MINNEAPOLIS – The post-Tom Thibodeau era is officially underway as the Minnesota Timberwolves practiced for the first time with Ryan Saunders in charge on Monday afternoon. A tumultuous season for the Wolves became more controversy-ridden with the firing.
The Wolves have faced more dysfunction than the average NBA team this season, through nobody’s fault but their own. The Jimmy Butler fiasco could have been prevented, but once that happened, this couldn’t.
Now it’s Saunders’ team. Whether the 32-year-old is ready to be the head coach of an NBA team is yet to be seen. He’s the youngest NBA coach in the NBA in over 40 years, according to Elias Sports. He’s in a very unique spot. This is something that Saunders has been preparing for his entire life. His late father, Flip, is a legacy figure in this organization, and that’s who Ryan learned from.
The relationship he has with many of the players is unique. He may be the one that can get the most out of guys such as Andrew Wiggins and Tyus Jones. He’s known them their entire professional careers. Saunders has been around the league for his entire life, and this was his 10th season as an assistant coach in the NBA, with a few of them under his father’s guidance.

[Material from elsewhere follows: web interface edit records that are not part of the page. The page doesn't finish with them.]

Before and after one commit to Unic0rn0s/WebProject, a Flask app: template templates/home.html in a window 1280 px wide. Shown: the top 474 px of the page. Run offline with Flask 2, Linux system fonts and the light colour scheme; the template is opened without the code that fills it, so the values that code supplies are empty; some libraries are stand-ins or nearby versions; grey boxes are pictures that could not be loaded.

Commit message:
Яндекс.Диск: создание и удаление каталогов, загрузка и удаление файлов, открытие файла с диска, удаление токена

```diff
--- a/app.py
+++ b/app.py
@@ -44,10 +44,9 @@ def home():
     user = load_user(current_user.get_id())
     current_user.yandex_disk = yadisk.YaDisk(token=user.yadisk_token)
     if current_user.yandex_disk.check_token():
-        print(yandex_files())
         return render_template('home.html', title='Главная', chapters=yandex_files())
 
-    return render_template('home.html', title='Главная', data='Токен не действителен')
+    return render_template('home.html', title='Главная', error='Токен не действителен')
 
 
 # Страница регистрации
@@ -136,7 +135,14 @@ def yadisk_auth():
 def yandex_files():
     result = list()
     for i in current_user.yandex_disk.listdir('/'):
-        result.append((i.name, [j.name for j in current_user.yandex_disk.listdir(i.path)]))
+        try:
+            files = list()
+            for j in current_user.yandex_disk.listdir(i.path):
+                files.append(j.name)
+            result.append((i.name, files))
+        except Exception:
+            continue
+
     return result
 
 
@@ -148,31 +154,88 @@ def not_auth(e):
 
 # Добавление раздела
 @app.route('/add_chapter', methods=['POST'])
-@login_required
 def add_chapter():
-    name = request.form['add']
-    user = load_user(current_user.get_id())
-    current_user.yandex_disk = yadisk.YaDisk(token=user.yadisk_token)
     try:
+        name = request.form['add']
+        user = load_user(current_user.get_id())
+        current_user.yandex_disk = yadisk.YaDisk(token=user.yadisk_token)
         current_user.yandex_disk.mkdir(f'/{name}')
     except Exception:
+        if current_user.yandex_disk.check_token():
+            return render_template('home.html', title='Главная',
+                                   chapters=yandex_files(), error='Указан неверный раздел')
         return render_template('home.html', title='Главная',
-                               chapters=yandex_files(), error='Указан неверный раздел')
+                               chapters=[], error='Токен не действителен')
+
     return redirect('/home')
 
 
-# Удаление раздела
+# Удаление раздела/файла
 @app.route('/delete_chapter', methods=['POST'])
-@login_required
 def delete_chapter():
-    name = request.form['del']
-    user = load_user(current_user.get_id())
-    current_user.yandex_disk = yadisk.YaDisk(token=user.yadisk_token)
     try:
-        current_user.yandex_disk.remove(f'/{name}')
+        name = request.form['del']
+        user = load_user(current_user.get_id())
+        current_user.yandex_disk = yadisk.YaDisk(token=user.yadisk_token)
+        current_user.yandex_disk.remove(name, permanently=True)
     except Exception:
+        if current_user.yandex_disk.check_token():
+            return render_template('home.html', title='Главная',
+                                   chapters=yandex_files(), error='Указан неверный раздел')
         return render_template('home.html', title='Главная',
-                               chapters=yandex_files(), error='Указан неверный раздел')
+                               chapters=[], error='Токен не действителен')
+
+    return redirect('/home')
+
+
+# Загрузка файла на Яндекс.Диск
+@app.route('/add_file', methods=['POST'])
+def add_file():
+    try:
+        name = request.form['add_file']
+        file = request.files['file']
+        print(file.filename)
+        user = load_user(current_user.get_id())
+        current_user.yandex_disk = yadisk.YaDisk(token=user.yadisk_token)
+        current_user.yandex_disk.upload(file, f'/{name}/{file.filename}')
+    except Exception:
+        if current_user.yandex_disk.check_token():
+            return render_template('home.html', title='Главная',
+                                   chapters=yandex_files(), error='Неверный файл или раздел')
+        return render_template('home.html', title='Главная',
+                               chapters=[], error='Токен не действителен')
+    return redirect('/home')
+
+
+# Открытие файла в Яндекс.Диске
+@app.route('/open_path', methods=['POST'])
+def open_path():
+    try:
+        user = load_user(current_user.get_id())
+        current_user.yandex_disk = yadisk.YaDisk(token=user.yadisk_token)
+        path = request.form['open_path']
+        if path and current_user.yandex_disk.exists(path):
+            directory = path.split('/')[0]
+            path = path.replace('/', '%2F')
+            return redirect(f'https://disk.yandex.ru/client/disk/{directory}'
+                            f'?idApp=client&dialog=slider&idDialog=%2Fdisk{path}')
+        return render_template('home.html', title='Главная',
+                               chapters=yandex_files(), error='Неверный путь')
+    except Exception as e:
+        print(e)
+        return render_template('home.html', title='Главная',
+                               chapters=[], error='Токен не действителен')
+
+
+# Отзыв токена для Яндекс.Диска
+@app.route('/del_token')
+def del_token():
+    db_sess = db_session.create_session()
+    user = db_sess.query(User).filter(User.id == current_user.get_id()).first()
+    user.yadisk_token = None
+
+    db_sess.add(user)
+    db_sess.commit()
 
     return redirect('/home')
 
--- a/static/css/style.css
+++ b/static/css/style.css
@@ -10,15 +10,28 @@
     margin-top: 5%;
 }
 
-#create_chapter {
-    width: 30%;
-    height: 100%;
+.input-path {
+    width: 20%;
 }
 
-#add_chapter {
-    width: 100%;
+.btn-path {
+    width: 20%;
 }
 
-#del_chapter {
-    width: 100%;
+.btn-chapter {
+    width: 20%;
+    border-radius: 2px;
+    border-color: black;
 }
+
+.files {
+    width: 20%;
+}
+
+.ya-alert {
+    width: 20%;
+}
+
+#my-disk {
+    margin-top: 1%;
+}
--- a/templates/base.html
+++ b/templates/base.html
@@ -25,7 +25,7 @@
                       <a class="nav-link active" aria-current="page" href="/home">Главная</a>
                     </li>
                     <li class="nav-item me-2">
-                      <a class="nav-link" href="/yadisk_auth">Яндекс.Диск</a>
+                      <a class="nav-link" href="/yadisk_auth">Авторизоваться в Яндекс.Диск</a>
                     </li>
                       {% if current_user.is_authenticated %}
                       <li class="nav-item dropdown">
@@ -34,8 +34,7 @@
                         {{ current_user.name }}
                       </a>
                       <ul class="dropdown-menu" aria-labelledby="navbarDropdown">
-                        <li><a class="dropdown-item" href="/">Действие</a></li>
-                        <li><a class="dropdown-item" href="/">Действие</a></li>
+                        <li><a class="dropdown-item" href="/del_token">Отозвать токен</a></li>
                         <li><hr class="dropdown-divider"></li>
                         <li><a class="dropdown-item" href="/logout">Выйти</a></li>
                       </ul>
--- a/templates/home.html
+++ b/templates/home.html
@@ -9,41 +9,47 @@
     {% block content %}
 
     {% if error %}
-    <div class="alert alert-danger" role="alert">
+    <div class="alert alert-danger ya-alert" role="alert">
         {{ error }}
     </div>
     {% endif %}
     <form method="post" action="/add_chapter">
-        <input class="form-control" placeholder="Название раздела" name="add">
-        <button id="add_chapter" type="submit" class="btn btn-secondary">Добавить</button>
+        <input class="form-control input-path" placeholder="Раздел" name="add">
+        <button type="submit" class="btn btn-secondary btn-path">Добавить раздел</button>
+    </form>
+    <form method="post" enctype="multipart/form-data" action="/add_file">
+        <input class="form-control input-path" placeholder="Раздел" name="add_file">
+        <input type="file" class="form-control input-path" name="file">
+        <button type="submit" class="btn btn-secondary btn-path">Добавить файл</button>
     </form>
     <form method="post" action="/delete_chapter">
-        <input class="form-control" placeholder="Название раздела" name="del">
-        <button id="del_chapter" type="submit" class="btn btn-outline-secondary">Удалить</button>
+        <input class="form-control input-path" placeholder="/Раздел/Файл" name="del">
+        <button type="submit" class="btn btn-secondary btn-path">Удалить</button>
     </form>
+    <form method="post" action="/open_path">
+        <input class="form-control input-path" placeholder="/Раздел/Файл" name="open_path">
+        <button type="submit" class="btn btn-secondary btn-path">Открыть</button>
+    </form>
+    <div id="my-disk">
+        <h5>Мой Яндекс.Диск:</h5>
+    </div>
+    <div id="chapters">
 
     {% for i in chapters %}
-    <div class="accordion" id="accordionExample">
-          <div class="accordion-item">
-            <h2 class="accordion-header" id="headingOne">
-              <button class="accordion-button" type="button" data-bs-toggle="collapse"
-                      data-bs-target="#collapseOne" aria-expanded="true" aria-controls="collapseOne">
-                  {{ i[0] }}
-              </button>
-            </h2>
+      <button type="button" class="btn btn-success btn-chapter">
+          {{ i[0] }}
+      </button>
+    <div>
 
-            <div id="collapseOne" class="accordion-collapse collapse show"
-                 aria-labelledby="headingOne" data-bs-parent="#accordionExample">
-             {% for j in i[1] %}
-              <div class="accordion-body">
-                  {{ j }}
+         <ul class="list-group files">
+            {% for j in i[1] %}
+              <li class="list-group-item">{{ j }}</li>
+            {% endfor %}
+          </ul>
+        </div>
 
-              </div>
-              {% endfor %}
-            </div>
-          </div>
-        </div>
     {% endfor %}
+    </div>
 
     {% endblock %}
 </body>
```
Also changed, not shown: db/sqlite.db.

“I think everybody knows this is special,” Saunders said. “This is special, for a number of reasons. In the current moment it’s special because of the players.”
Time will tell if the Wolves have found the guy for the future in Saunders, but he’s getting his opportunity. Minnesota has 42 games remaining in the season, and that’s certainly a large sample size to determine if Saunders has what it takes to retain the position.
“We’re excited for Ryan Saunders to have his chance as the coach,” general manager Scott Layden said. “I think that he’s a certainly very talented coach. I think he’s someone that has been preparing for this his whole life.”
Layden was asked a very fair question about his job security moving forward. Whether or not he’s the general manager moving forward is a question that will have to be answered at the end of the season – if not sooner – but there’s no doubt his seat is warm following everything that’s gone on.
He responded to the job security question by posing that the reporters should have to worry about their job security. It was odd and rather tone-deaf. That moment was one that Layden was likely trying to lighten the mood, but it did the exact opposite. It made what was already a rather awkward media gathering even worse.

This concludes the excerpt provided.